• **Dataset records**

***

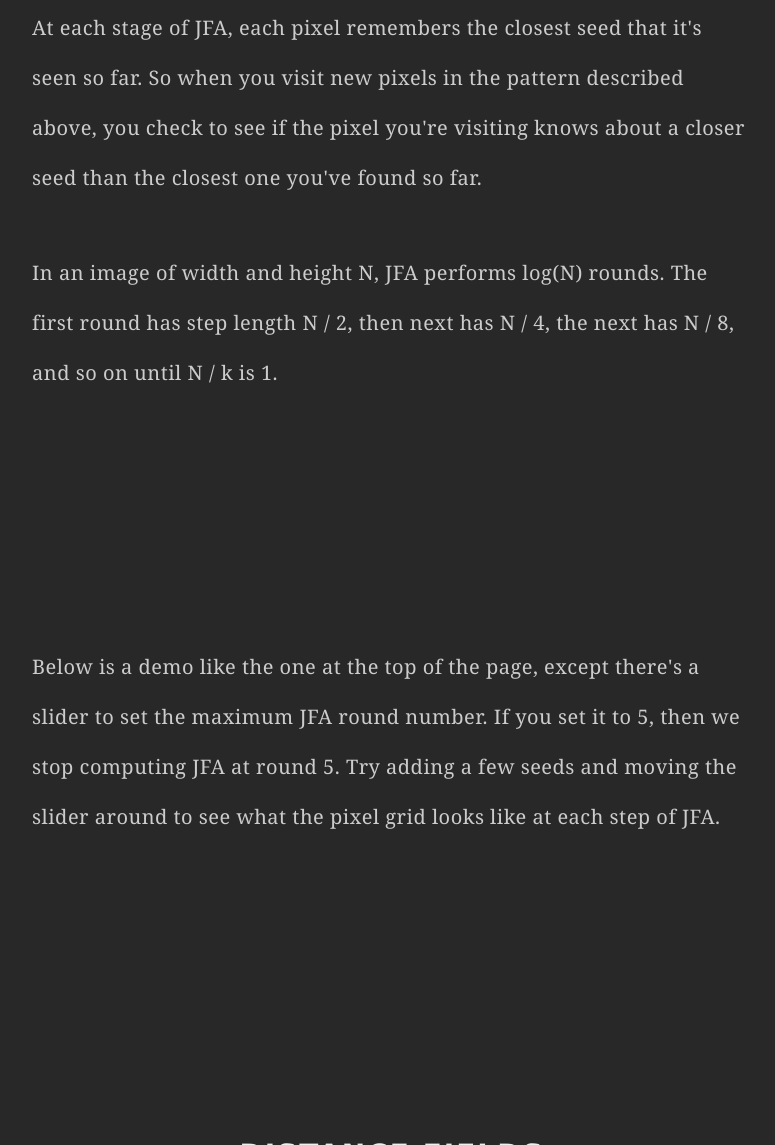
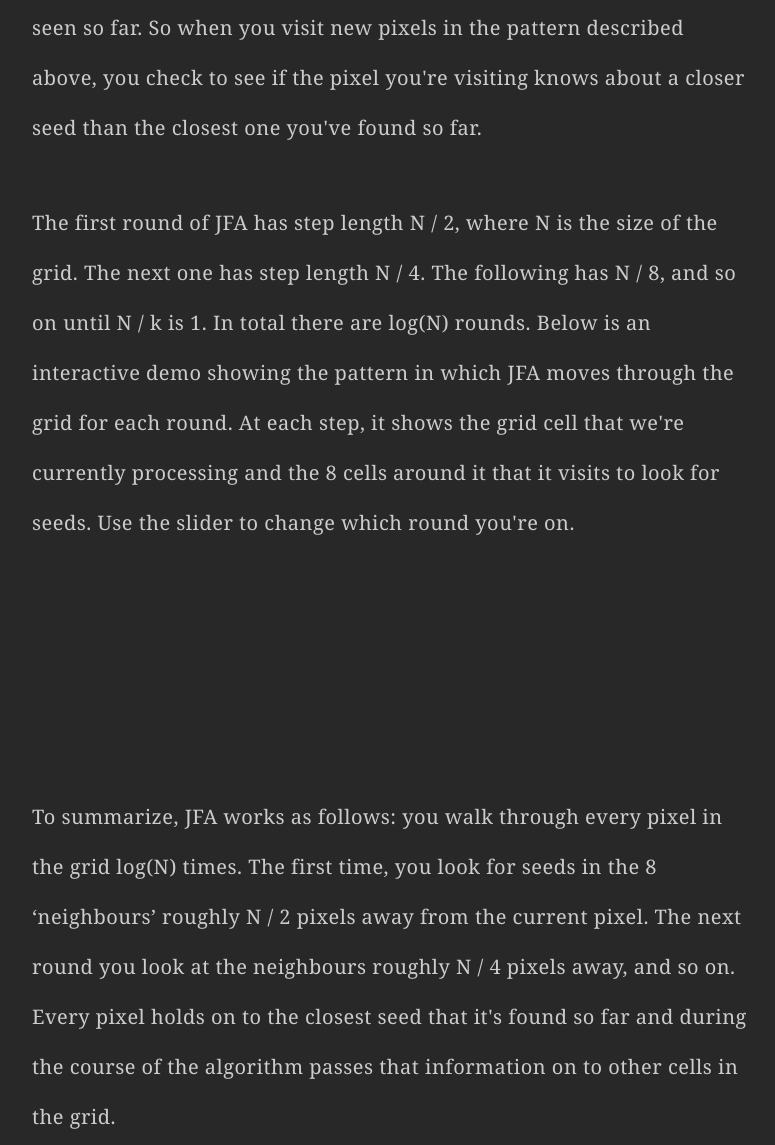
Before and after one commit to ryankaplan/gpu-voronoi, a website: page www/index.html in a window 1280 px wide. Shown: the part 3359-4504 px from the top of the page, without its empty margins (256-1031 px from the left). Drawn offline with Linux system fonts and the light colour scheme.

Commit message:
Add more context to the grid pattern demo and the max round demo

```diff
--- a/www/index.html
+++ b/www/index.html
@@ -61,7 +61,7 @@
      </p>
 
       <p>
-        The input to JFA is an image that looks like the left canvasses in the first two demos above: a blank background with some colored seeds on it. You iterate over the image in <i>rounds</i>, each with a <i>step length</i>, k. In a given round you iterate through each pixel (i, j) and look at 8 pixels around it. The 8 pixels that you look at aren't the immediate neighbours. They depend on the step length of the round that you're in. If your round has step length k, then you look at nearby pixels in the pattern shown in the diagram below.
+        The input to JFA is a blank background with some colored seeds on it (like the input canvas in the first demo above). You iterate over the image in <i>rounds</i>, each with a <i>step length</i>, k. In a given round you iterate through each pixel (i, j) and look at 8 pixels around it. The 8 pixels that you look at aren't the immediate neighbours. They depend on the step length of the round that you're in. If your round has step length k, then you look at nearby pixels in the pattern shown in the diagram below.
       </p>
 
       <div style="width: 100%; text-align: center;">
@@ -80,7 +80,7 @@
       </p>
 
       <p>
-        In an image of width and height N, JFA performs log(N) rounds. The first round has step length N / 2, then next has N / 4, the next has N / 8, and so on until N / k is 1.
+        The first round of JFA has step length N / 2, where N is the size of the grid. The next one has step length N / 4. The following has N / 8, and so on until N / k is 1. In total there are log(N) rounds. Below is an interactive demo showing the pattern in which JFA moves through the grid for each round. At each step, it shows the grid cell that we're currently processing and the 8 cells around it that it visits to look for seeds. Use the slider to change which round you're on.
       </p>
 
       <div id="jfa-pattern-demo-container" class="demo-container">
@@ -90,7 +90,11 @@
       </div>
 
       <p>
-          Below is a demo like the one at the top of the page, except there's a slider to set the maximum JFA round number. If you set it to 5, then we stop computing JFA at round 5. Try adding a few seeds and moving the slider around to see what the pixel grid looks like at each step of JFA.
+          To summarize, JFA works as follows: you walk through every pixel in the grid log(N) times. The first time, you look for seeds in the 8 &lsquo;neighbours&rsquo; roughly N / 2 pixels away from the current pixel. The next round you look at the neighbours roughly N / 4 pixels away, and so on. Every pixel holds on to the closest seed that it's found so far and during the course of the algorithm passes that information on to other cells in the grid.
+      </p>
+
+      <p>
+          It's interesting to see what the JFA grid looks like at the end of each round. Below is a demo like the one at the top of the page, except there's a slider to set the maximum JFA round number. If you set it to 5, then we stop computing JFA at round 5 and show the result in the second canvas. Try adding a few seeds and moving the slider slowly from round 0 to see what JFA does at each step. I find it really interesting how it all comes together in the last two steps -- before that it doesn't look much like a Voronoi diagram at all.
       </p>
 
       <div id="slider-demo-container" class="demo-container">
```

***

• **What to do**
Each record is to be written out exactly. No picture goes in.

• **Exercise response**
Before and after one commit to ryankaplan/gpu-voronoi, a website: page www/index.html in a window 1280 px wide. Shown: the part 3359-4504 px from the top of the page, without its empty margins (256-1031 px from the left). Drawn offline with Linux system fonts and the light colour scheme.

Commit message:
Add more context to the grid pattern demo and the max round demo

```diff
--- a/www/index.html
+++ b/www/index.html
@@ -61,7 +61,7 @@
      </p>
 
       <p>
-        The input to JFA is an image that looks like the left canvasses in the first two demos above: a blank background with some colored seeds on it. You iterate over the image in <i>rounds</i>, each with a <i>step length</i>, k. In a given round you iterate through each pixel (i, j) and look at 8 pixels around it. The 8 pixels that you look at aren't the immediate neighbours. They depend on the step length of the round that you're in. If your round has step length k, then you look at nearby pixels in the pattern shown in the diagram below.
+        The input to JFA is a blank background with some colored seeds on it (like the input canvas in the first demo above). You iterate over the image in <i>rounds</i>, each with a <i>step length</i>, k. In a given round you iterate through each pixel (i, j) and look at 8 pixels around it. The 8 pixels that you look at aren't the immediate neighbours. They depend on the step length of the round that you're in. If your round has step length k, then you look at nearby pixels in the pattern shown in the diagram below.
       </p>
 
       <div style="width: 100%; text-align: center;">
@@ -80,7 +80,7 @@
       </p>
 
       <p>
-        In an image of width and height N, JFA performs log(N) rounds. The first round has step length N / 2, then next has N / 4, the next has N / 8, and so on until N / k is 1.
+        The first round of JFA has step length N / 2, where N is the size of the grid. The next one has step length N / 4. The following has N / 8, and so on until N / k is 1. In total there are log(N) rounds. Below is an interactive demo showing the pattern in which JFA moves through the grid for each round. At each step, it shows the grid cell that we're currently processing and the 8 cells around it that it visits to look for seeds. Use the slider to change which round you're on.
       </p>
 
       <div id="jfa-pattern-demo-container" class="demo-container">
@@ -90,7 +90,11 @@
       </div>
 
       <p>
-          Below is a demo like the one at the top of the page, except there's a slider to set the maximum JFA round number. If you set it to 5, then we stop computing JFA at round 5. Try adding a few seeds and moving the slider around to see what the pixel grid looks like at each step of JFA.
+          To summarize, JFA works as follows: you walk through every pixel in the grid log(N) times. The first time, you look for seeds in the 8 &lsquo;neighbours&rsquo; roughly N / 2 pixels away from the current pixel. The next round you look at the neighbours roughly N / 4 pixels away, and so on. Every pixel holds on to the closest seed that it's found so far and during the course of the algorithm passes that information on to other cells in the grid.
+      </p>
+
+      <p>
+          It's interesting to see what the JFA grid looks like at the end of each round. Below is a demo like the one at the top of the page, except there's a slider to set the maximum JFA round number. If you set it to 5, then we stop computing JFA at round 5 and show the result in the second canvas. Try adding a few seeds and moving the slider slowly from round 0 to see what JFA does at each step. I find it really interesting how it all comes together in the last two steps -- before that it doesn't look much like a Voronoi diagram at all.
       </p>
 
       <div id="slider-demo-container" class="demo-container">
```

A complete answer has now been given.